A new UN report says 69 allegations of sexual exploitation and abuse were reported in 10 peacekeeping missions in 2015 and calls for on-site court-martials of alleged perpetrators and DNA testing

to identify them.

Secretary-General Ban Ki-moon’s report, obtained Thursday, for the first time provides the names of all countries whose troops are allegedly involved. The allegations will be posted online and updated with the progress and outcome of investigations.

The 69 allegations reported last year were a marked increase from the 52 in 2014, and higher than the 66 in 2013, the report said.

Nearly one-third of the 2015 allegations - 22 - are from the UN mission in the Central African Republic, which has made headlines over reports of some peacekeepers sent to protect civilians instead trading sex for money and sexually abusing minors.

The UN has been under pressure to act more quickly in tackling sexual exploitation and abuse after an independent panel in December described the world body’s “gross institutional failure” in handling allegations against French and other peacekeepers in the Central African Republic. That report said the months-long delay in addressing children’s accounts of abuse had led to even more reported assaults.
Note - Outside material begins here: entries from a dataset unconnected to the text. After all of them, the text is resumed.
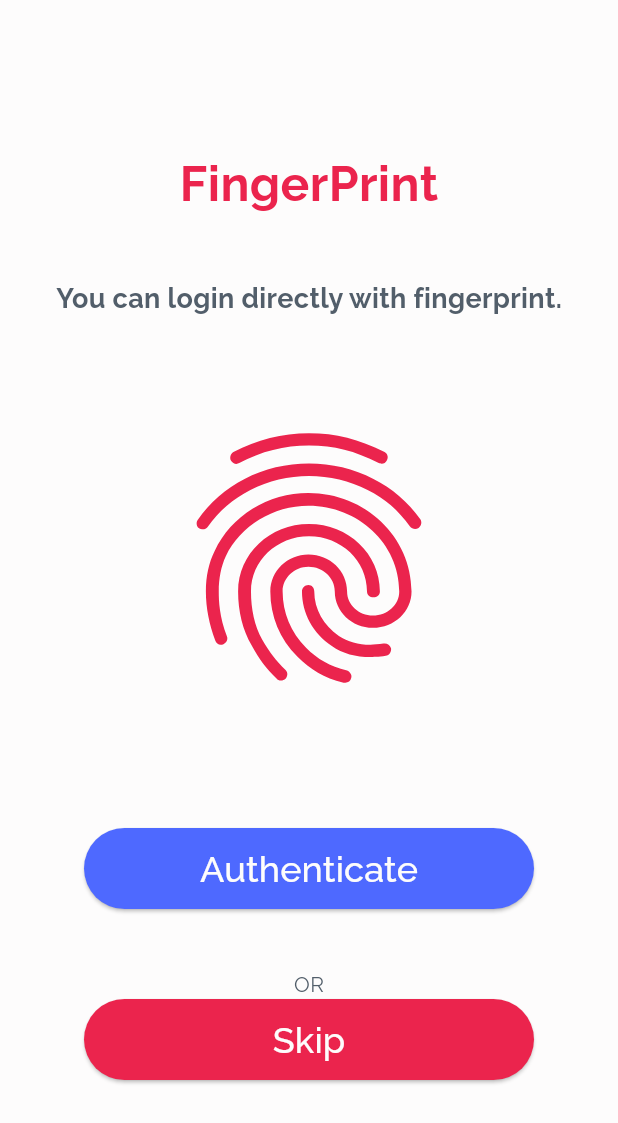
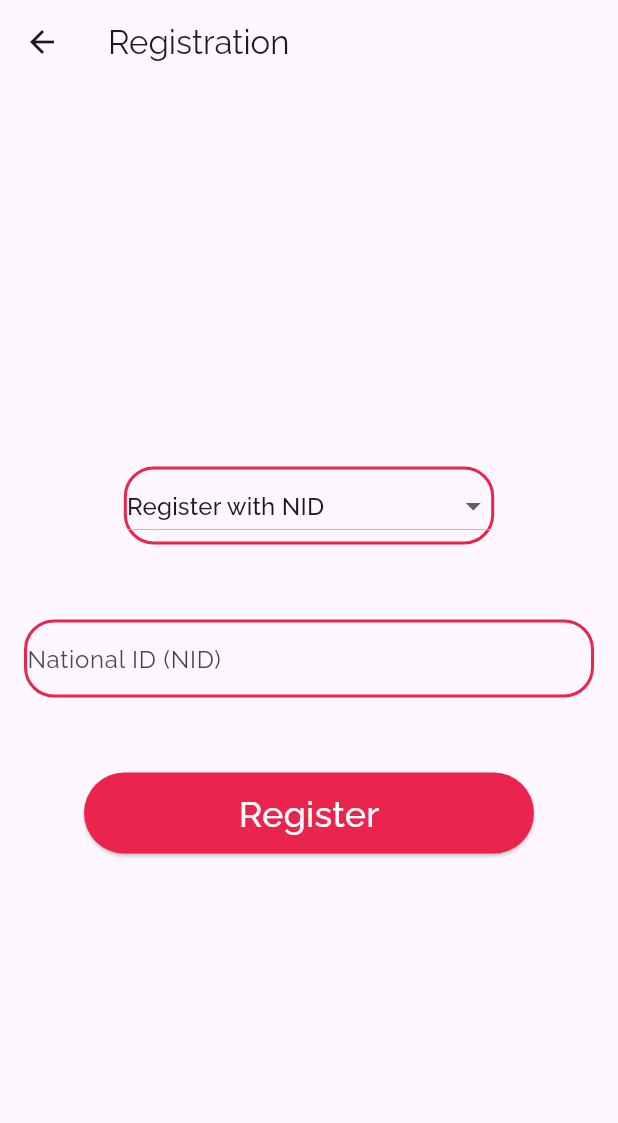
Before and after one commit to lorem-ipsum-group/nagarik, a Flutter app: the OnboardingScreen screen opened directly, after a tap on "Skip", on a phone screen of 412 x 824 dp. Shown: the top 1123 px of the screen. Run offline on Flutter 3.47's test engine with Material 3 defaults, Android fonts, the phone set to English and light mode, and no system bars; our stand-ins replace carousel_slider, chat_bubbles, cloud_firestore, firebase_core, google_fonts, local_auth and 2 more; accounts and stored records are empty.

Commit message:
register using NID

```diff
--- a/lib/onboarding_screen.dart
+++ b/lib/onboarding_screen.dart
@@ -3,9 +3,9 @@
 import 'package:flutter/material.dart';
 import 'package:nagarik/intro_screens/1_nid_page.dart';
 import 'package:nagarik/intro_screens/2_gov_documents.dart';
-import 'package:nagarik/main.dart';
 import 'package:nagarik/my_colors.dart';
 import 'package:smooth_page_indicator/smooth_page_indicator.dart';
+import 'package:nagarik/registration.dart';
 
 class OnboardingScreen extends StatefulWidget {
   const OnboardingScreen({super.key});
@@ -50,7 +50,7 @@ class _OnboardingScreenState extends State<OnboardingScreen> {
                     Navigator.push(
                       context,
                       MaterialPageRoute(builder: (context) {
-                        return const AuthenticationPage();
+                        return RegistrationScreen();
                       }),
                     );
                   },
@@ -74,7 +74,7 @@ class _OnboardingScreenState extends State<OnboardingScreen> {
                           Navigator.push(
                             context,
                             MaterialPageRoute(builder: (context) {
-                              return const AuthenticationPage();
+                              return RegistrationScreen();
                             }),
                           );
                         },
--- /dev/null
+++ b/lib/registration.dart
@@ -0,0 +1,127 @@
+import 'package:cloud_firestore/cloud_firestore.dart';
+import 'package:flutter/material.dart';
+import 'package:localstorage/localstorage.dart';
+import 'package:nagarik/main.dart';
+import 'package:nagarik/my_colors.dart';
+
+enum RegistrationMethod { nid, phoneNumber }
+
+class RegistrationScreen extends StatefulWidget {
+  @override
+  _RegistrationScreenState createState() => _RegistrationScreenState();
+}
+
+class _RegistrationScreenState extends State<RegistrationScreen> {
+  TextEditingController nidController = TextEditingController();
+  TextEditingController phoneNumberController = TextEditingController();
+  bool isLoading = false;
+
+  RegistrationMethod selectedMethod = RegistrationMethod.nid;
+
+  Future<void> checkExists(String nid) async {
+    setState(() {
+      isLoading = true;
+    });
+
+    DocumentSnapshot user =
+        await FirebaseFirestore.instance.collection('users').doc(nid).get();
+
+    if (user.data() != null) {
+      LocalStorage storage = LocalStorage("user_id");
+      await storage.ready;
+      storage.setItem("nid", nid);
+      Navigator.pushReplacement(
+          context, MaterialPageRoute(builder: (_) => AuthenticationPage()));
+    } else {
+      ScaffoldMessenger.of(context).showSnackBar(
+        const SnackBar(
+          content: Text('NID already exists. Please choose another one.'),
+          backgroundColor: Colors.red,
+        ),
+      );
+    }
+
+    setState(() {
+      isLoading = false;
+    });
+  }
+
+  @override
+  Widget build(BuildContext context) {
+    return Scaffold(
+      appBar: AppBar(
+        title: const Text('Registration'),
+      ),
+      body: Padding(
+        padding: EdgeInsets.all(16.0),
+        child: Column(
+          mainAxisAlignment: MainAxisAlignment.center,
+          crossAxisAlignment: CrossAxisAlignment.center,
+          children: [
+            Container(
+              decoration: BoxDecoration(
+                border: Border.all(color: red, width: 2.0),
+                borderRadius: BorderRadius.all(Radius.circular(20.0))),
+              child: DropdownButton<RegistrationMethod>(
+                value: selectedMethod,
+                onChanged: (method) {
+                  setState(() {
+                      selectedMethod = method!;
+                  });
+                },
+                items: [
+                  DropdownMenuItem(
+                    value: RegistrationMethod.nid,
+                    child: Text('Register with NID'),
+                  ),
+                  DropdownMenuItem(
+                    value: RegistrationMethod.phoneNumber,
+                    child: Text('Register with Phone Number'),
+                  ),
+                ],
+              ),
+            ),
+            SizedBox(height: 50),
+            Container(
+                decoration: BoxDecoration(
+                    border: Border.all(color: red, width: 2.0),
+                    borderRadius: BorderRadius.all(Radius.circular(20.0))),
+                child: TextField(
+                  controller: selectedMethod == RegistrationMethod.nid
+                      ? nidController
+                      : phoneNumberController,
+                  decoration: InputDecoration(
+                    border: InputBorder.none,
+                    hintText: selectedMethod == RegistrationMethod.nid
+                        ? 'National ID (NID)'
+                        : 'Phone Number',
+
+                  ),
+                )),
+            SizedBox(height: 50),
+            Align(
+              child: ElevatedButton(
+              onPressed: () {
+                String value = selectedMethod == RegistrationMethod.nid
+                    ? nidController.text
+                    : phoneNumberController.text;
+                checkExists(value);
+              },
+              style:
+                 ElevatedButton.styleFrom(
+                  backgroundColor: red,
+                  padding:
+                      const EdgeInsets.symmetric(horizontal: 20, vertical: 10),
+                  fixedSize: const Size.fromWidth(300),
+                  shadowColor: Colors.black),
+              child: isLoading
+                  ? CircularProgressIndicator() // Show a loading indicator while querying
+                  : Text('Register', style: TextStyle(color: white, fontSize: 24),),
+            ),
+            )
+          ],
+        ),
+      ),
+    );
+  }
+}
--- a/pubspec.yaml
+++ b/pubspec.yaml
@@ -49,6 +49,7 @@ dependencies:
   chat_bubbles: ^1.5.0
   rest_api: ^0.0.0
   flutter_chat_bubble: ^2.0.2
+  localstorage: ^4.0.1+4
 
 
 dev_dependencies:
```
Also changed, not shown: lib/main.dart (+24 -8 lines), pubspec.lock, 1 other file.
Peacekeeping sexual abuse and exploitation has been one of the most persistent and embarrassing problems for the UN and its member nations. Over 100,000 peacekeepers serve in some of the world’s most volatile and poverty-stricken areas, and many victims are children and women trying to feed their families.

Often no one is punished because peacekeepers come under the legal jurisdiction of their home countries.

In his report, the secretary-general urges the General Assembly to consider an international convention on “crimes committed in peacekeeping operations” and to update national laws to ensure they apply to sex crimes committed by their citizens serving in UN peace operations.

Ban also urges the assembly “to establish on-site court martial proceedings ... when allegations amount to sex crimes under national legislation.”

The secretary-general called on member states to obtain DNA samples of those alleged to have committed sexual exploitation and abuse.

Ban said the UN is establishing a trust fund to support “specialised services” required by victims of sex crimes.

After the Central African Republic, the second highest number of abuse allegations was at UN peacekeeping mission in Congo with 16 cases. It was followed by the Haiti mission with nine allegations, Liberia and Ivory Coast, each with six allegations, Mali with five, and Abyei and Cyprus with one each. The joint UN-African Union peacekeeping mission in Darfur had two allegations and the now-closed mission in East Timor had one.

Of the 69 allegations in 2015, the report said 38 involved military personnel, 16 involved international police, and 15 involved U.N. staff or volunteers.

It said 23 allegations involved sexual activity with minors and 15 involved non-consensual sex with people over the age of 18. Paternity claims were associated with 15 allegations.